  • @Robusto: Thanks for the corrections. The awkward pronunciations of those words keep fooling me... I hope that your theory that this would be the basis of the downvote is not correct. – Guffa Jan 8 '11 at 16:44
  • I always have to go back and correct the spelling of "pronounciation". The correct "pronunciation" makes no sense to me at all. ;-) So that three syllable rule is an "official" thing? – Tomalak Jan 9 '11 at 17:39

I think Robusto is right that it is related to stress. The stress change causes the unstressed vowel after the prefix to become reduced.

Two stress patterns exist for the prefix in-

You say that "in general, the prefix "in" negates an adjective, but does not change the pronunciation." I would agree with that, but note that normally the prefix in- is also unstressed, even when it is the third syllable from the end : look at the word infertile /ɪnˈfɜrtəl/, which is the negative counterpart to fertile /ˈfɜrtəl/.

So, I think we have to differentiate two versions of the prefix: the more common and productive version in1- does not take stress and does not change the pronunciation; but there is another, rarer prefix in2- that does take stress and may cause other changes in pronunciation. This distinction also applies to some other prefixes, by the way, such as re-, de- and pre (compare definite and deform). Obviously, both versions of the prefix have very similar meanings, and in some cases different speakers may use different versions. But I have not heard of anyone saying /ɪnˈfaɪnaɪt/, so I think this particular word only exists with the prefix in2-.

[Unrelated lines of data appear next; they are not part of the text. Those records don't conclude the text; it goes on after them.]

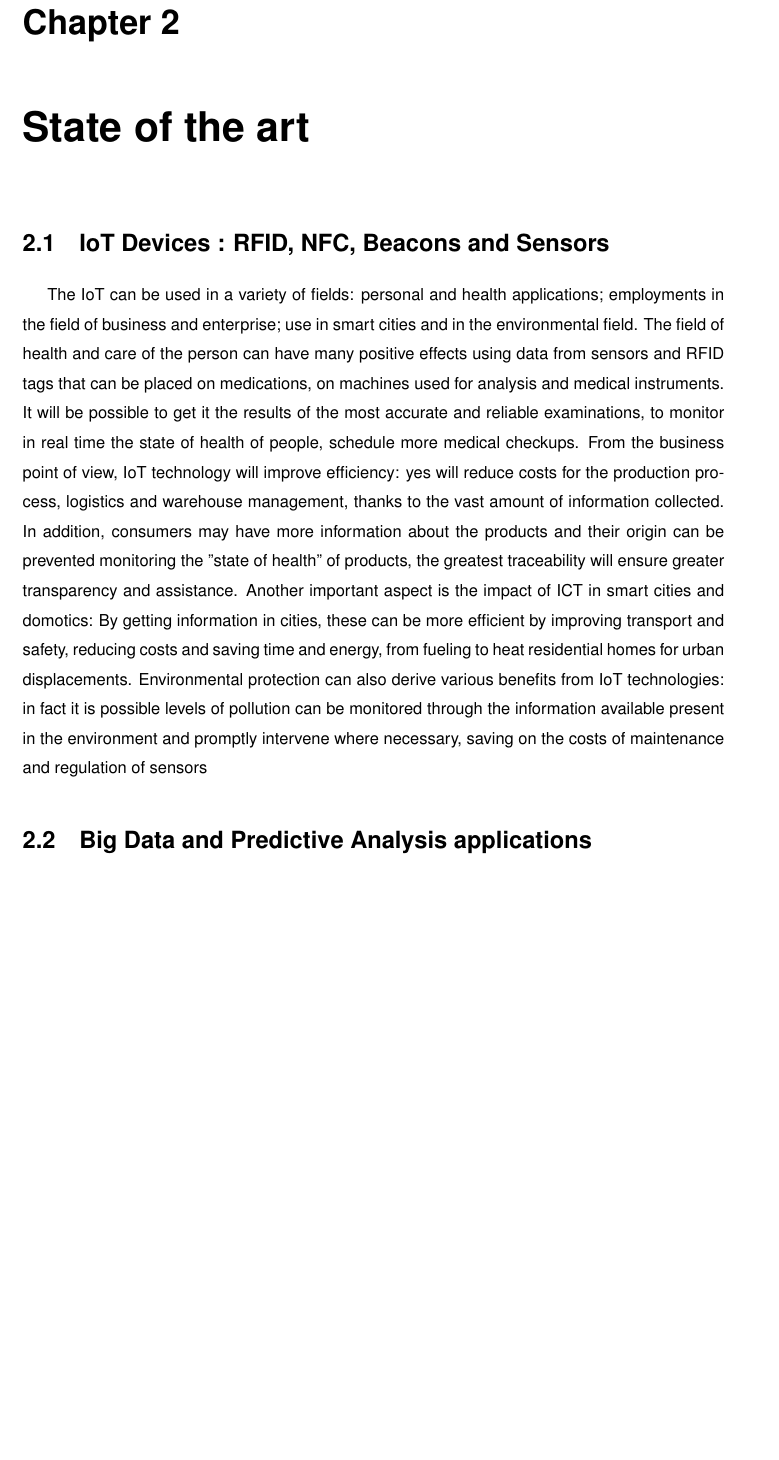
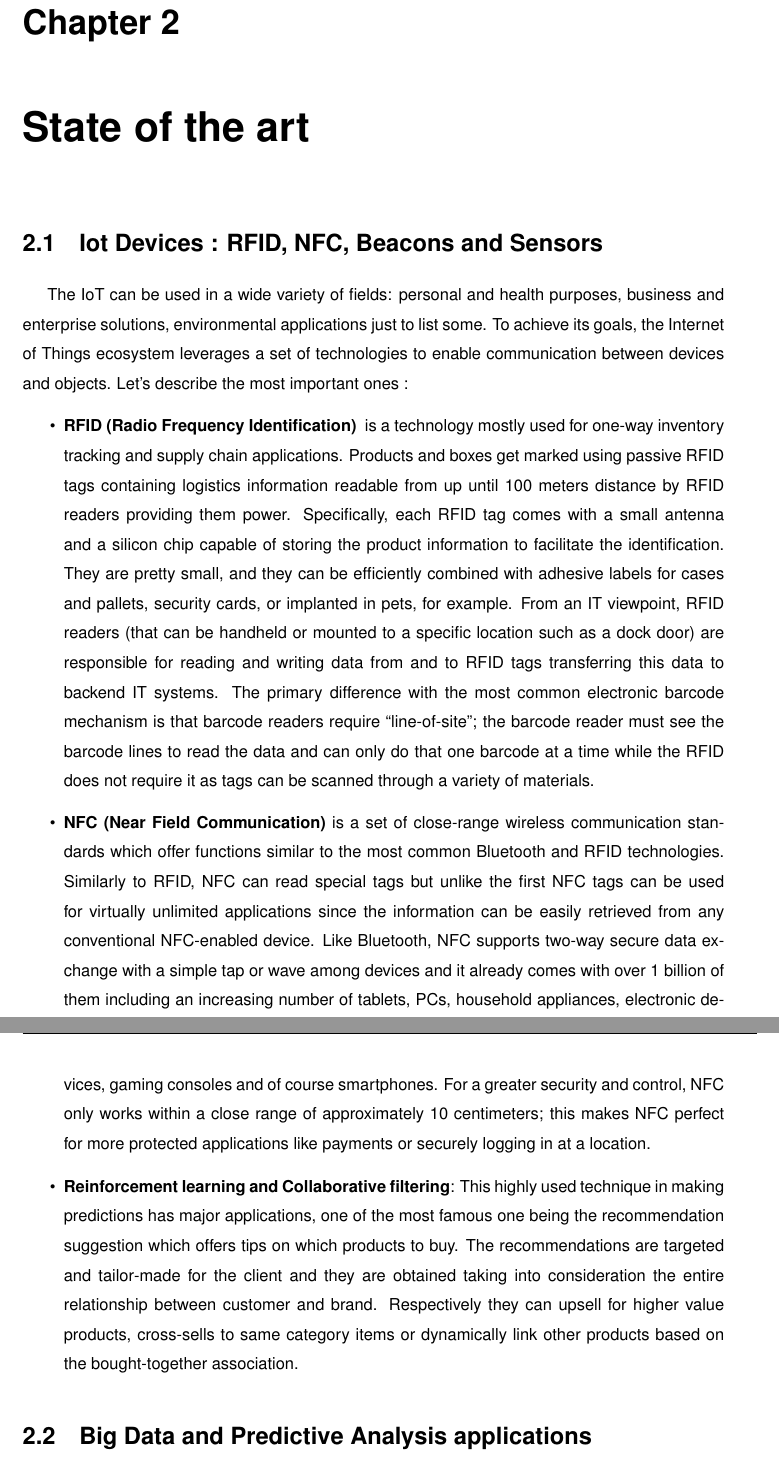
Before and after one commit to suenas/iot-web-usage-and-ecommerce, a LaTeX document (TesiTex/Tesi.tex, which reads TesiTex/chapter2.tex): part of page 16 of 29 before the commit and two parts of pages 16 and 17 of 30 after it, the two joined at a grey line, cut so that both start at the same text, the shorter picture padded with empty space. Compiled offline with pdfLaTeX.

Commit message:
RFID and NFC sections.

```diff
--- a/TesiTex/chapter2.tex
+++ b/TesiTex/chapter2.tex
@@ -2,9 +2,18 @@
 \chead{}
 \chapter{State of the art}
 
-\section{IoT Devices : RFID, NFC, Beacons and Sensors}
+\section{Iot Devices : RFID, NFC, Beacons and Sensors}
 
-The IoT can be used in a variety of fields: personal and health applications; employments in the field of business and enterprise; use in smart cities and in the environmental field. The field of health and care of the person can have many positive effects using data from sensors and RFID tags that can be placed on medications, on machines used for analysis and medical instruments. It will be possible to get it the results of the most accurate and reliable examinations, to monitor in real time the state of health of people, schedule more medical checkups. From the business point of view, IoT technology will improve efficiency: yes will reduce costs for the production process, logistics and warehouse management, thanks to the vast amount of information collected. In addition, consumers may have more information about the products and their origin can be prevented monitoring the "state of health" of products, the greatest traceability will ensure greater transparency and assistance. Another important aspect is the impact of ICT in smart cities and domotics: By getting information in cities, these can be more efficient by improving transport and safety, reducing costs and saving time and energy, from fueling to heat residential homes for urban displacements. Environmental protection can also derive various benefits from IoT technologies: in fact it is possible levels of pollution can be monitored through the information available present in the environment and promptly intervene where necessary, saving on the costs of maintenance and regulation of sensors
+The IoT can be used in a wide variety of fields: personal and health purposes, business and enterprise solutions, environmental applications just to list some. To achieve its goals, the Internet of Things ecosystem leverages a set of technologies to enable communication between devices and objects. Let's describe the most important ones :
+
+\begin{itemize}
+  \item \textbf{RFID (Radio Frequency Identification) } is a technology mostly used for one-way inventory tracking and supply chain applications. Products and boxes get marked using passive RFID tags containing logistics information readable from up until 100 meters distance by RFID readers providing them power. Specifically, each RFID tag comes with a small antenna and a silicon chip capable of storing the product information to facilitate the identification.  They are pretty small, and they can be efficiently combined with adhesive labels for cases and pallets, security cards, or implanted in pets, for example.  From an IT viewpoint, RFID readers (that can be handheld or mounted to a specific location such as a dock door) are responsible for reading and writing data from and to RFID tags transferring this data to backend IT systems.
+  The primary difference with the most common electronic barcode mechanism is that barcode readers require “line-of-site”; the barcode reader must see the barcode lines to read the data and can only do that one barcode at a time while the RFID does not require it as tags can be scanned through a variety of materials.
+
+  \item \textbf{NFC (Near Field Communication)} is a set of close-range wireless communication standards which offer functions similar to the most common Bluetooth and RFID technologies. Similarly to RFID, NFC can read special tags but unlike the first NFC tags can be used for virtually unlimited applications since the information can be easily retrieved from any conventional NFC-enabled device. Like Bluetooth, NFC supports two-way secure data exchange with a simple tap or wave among devices and it already comes with over 1 billion of them including an increasing number of tablets, PCs, household appliances, electronic devices, gaming consoles and of course smartphones. For a greater security and control, NFC only works within a close range of approximately 10 centimeters; this makes NFC perfect for more protected applications like payments or securely logging in at a location.
+
+  \item \textbf{Reinforcement learning and Collaborative filtering}: This highly used technique in making predictions has major applications, one of the most famous one being the recommendation suggestion which offers tips on which products to buy. The recommendations are targeted and tailor-made for the client and they are obtained taking into consideration the entire relationship between customer and brand. Respectively they can upsell for higher value products, cross-sells to same category items or dynamically link other products based on the bought-together association.
+\end{itemize}
 
 \section{Big Data and Predictive Analysis applications}
 
```
Also changed, not shown: TesiTex/Tesi.pdf.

Here are some more words with in2-:

Some of these are valid words without the prefix, others are not.

Comparing words with and without the prefix, we can see the kind of sound changes it causes:

  • famous /ˈfeɪməs/, infamous /ˈɪnfəməs/
  • potent /ˈpoʊtənt/, impotent /ɪmpətənt/
  • pious /ˈpaɪəs/, impious /ˈɪmpiəs/

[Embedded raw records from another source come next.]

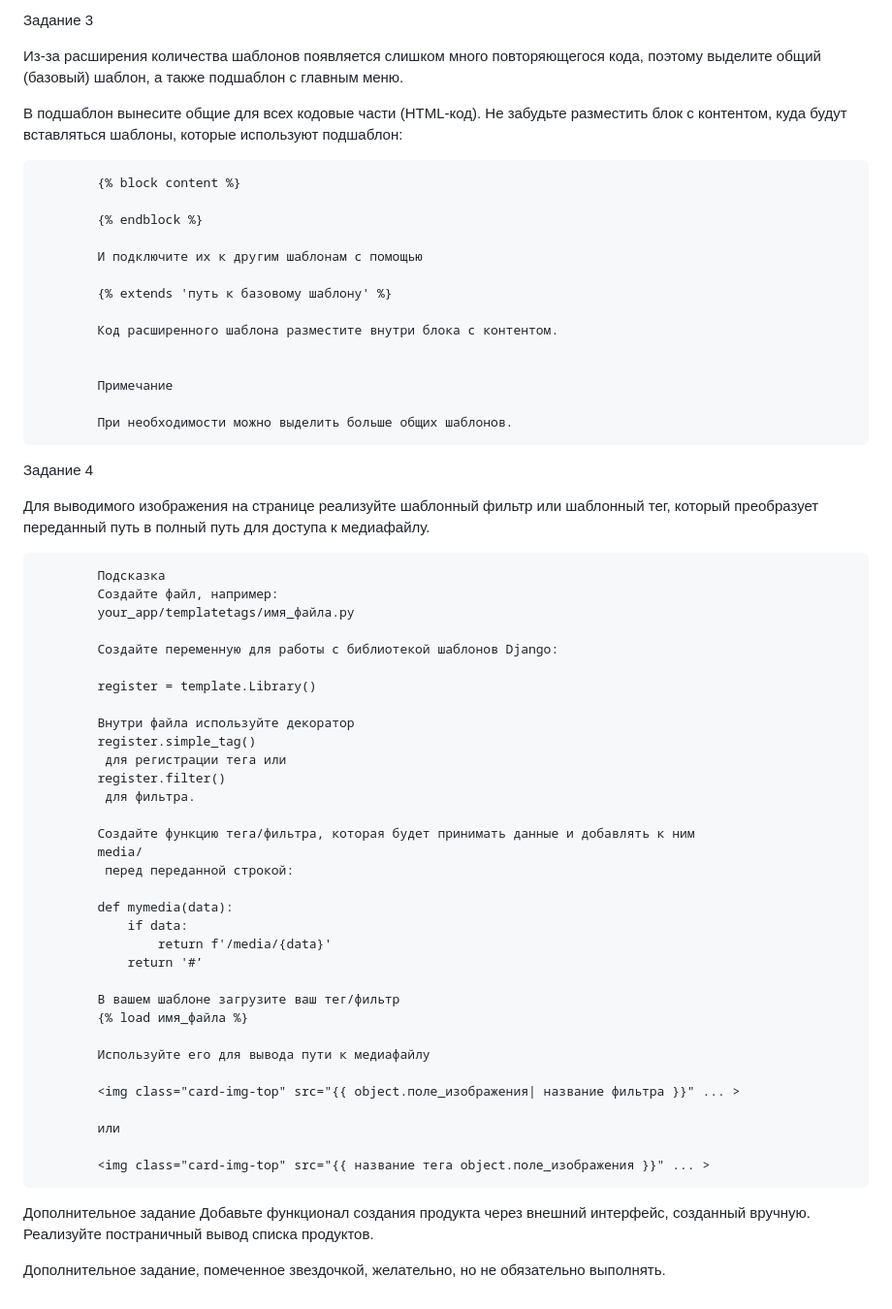
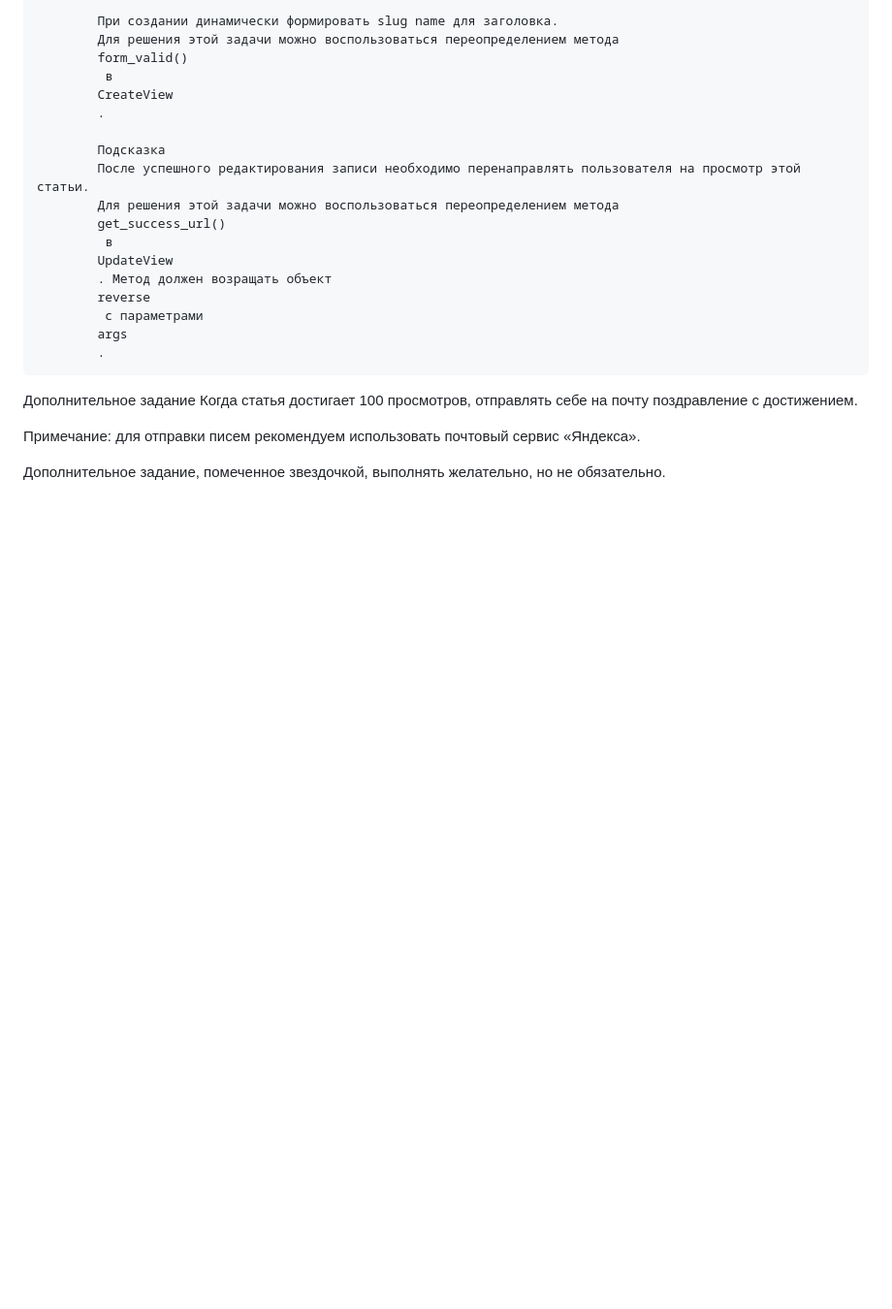
Before and after one commit to bmamaxim/19, a Markdown page: README.md, the part around the change printed below. Shown: that part at 97% size. GitHub-like rendering; blank space fills up the shorter version.

```diff
--- a/README.md
+++ b/README.md
@@ -84,70 +71,25 @@
-Задание 3
-
-
-Из-за расширения количества шаблонов появляется слишком много повторяющегося кода, поэтому выделите общий (базовый) шаблон, а также подшаблон с главным меню.
-
-В подшаблон вынесите общие для всех кодовые части (HTML-код). Не забудьте разместить блок с контентом, куда будут вставляться шаблоны, которые используют подшаблон:
-
-            {% block content %}
-
-            {% endblock %}
-
-            И подключите их к другим шаблонам с помощью
-
-            {% extends 'путь к базовому шаблону' %}
-
-            Код расширенного шаблона разместите внутри блока с контентом.
-
-
-            Примечание
-
-            При необходимости можно выделить больше общих шаблонов.
-
-Задание 4
-
-
-Для выводимого изображения на странице реализуйте шаблонный фильтр или шаблонный тег, который преобразует переданный путь в полный путь для доступа к медиафайлу.
-
-
+            При создании динамически формировать slug name для заголовка.
+            Для решения этой задачи можно воспользоваться переопределением метода
+            form_valid()
+             в
+            CreateView
+            .
 
             Подсказка
-            Создайте файл, например:
-            your_app/templatetags/имя_файла.py
-
-            Создайте переменную для работы с библиотекой шаблонов Django:
-
-            register = template.Library()
-
-            Внутри файла используйте декоратор
-            register.simple_tag()
-             для регистрации тега или
-            register.filter()
-             для фильтра.
-
-            Создайте функцию тега/фильтра, которая будет принимать данные и добавлять к ним
-            media/
-             перед переданной строкой:
-
-            def mymedia(data):
-                if data:
-                    return f'/media/{data}'
-                return '#’
-
-            В вашем шаблоне загрузите ваш тег/фильтр
-            {% load имя_файла %}
-
-            Используйте его для вывода пути к медиафайлу
-
-            <img class="card-img-top" src="{{ object.поле_изображения| название фильтра }}" ... >
-
-            или
-
-            <img class="card-img-top" src="{{ название тега object.поле_изображения }}" ... >
-
-
+            После успешного редактирования записи необходимо перенаправлять пользователя на просмотр этой статьи.
+            Для решения этой задачи можно воспользоваться переопределением метода
+            get_success_url()
+             в
+            UpdateView
+            . Метод должен возращать объект
+            reverse
+             с параметрами
+            args
+            .
 
 Дополнительное задание
-Добавьте функционал создания продукта через внешний интерфейс, созданный вручную.
-Реализуйте постраничный вывод списка продуктов.
+Когда статья достигает 100 просмотров, отправлять себе на почту поздравление с достижением.
 
-Дополнительное задание, помеченное звездочкой, желательно, но не обязательно выполнять.
+Примечание: для отправки писем рекомендуем использовать почтовый сервис «Яндекса».
+
+Дополнительное задание, помеченное звездочкой, выполнять желательно, но не обязательно.
```
Also changed, not shown: other parts of README.md (+48 -61 lines).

The prefix does not only receive stress, it converts the following syllable into a fully unstressed syllable. In English, vowels in unstressed syllables are reduced.

So that explains the difference in the pronunciation of "fin".

The failure of "silent e" after some unstressed syllables

I'm still not sure exactly why there is a difference in the pronunciation of the final syllables of finite and infinite. I haven't found any other pairs of related words like this that alter the pronunciation of the vowel in the last syllable.

There are a few other words that also show a short unstressed "i" before a silent e like this:

  • hypocrite
  • requisite
  • exquisite
  • apocrine

It may be related to having stress on the third-to-last (antepenultimate) syllable. All of these words have this stress pattern, or at least they did originally: nowadays exquisite is often stressed on penultimate.

There are also numerous adjectives and nouns ending in -ate pronounced as /ət/, e.g. associate, delicate, desolate, deliberate, delegate, desperate.

|improve this answer|||||
  • This is very systematic and informative, thank you! – Tomalak Feb 20 '16 at 23:45

I believe its a matter of stress. IN-fi-nite. FI-nite. It is very awkward to say a word with two stressed syllables followed by one unstressed.

|improve this answer|||||
  • 1
    But the syllable only appears to you as "stressed" since you are used to interpreting it this way. How would you pronounce Fein (yes, as in "The Nanny")? Does the "FI" it appear to you as stressed there? – Tomalak Jan 8 '11 at 11:15
  • 3
    Also, this doesn't explain why the word isn't, say, in-FI-nite. – ShreevatsaR Jan 8 '11 at 11:46
  • And actually, looking for reliable rules in language is futile (and I'm not really sure how you pronounce that ;-)). There's a "Houston Street" in NYC. Guess how that's pronounced ;-) – Jürgen A. Erhard Jan 8 '11 at 22:47

Your Answer

By clicking “Post Your Answer”, you agree to our terms of service, privacy policy and cookie policy

Not the answer you're looking for? Browse other questions tagged or ask your own question.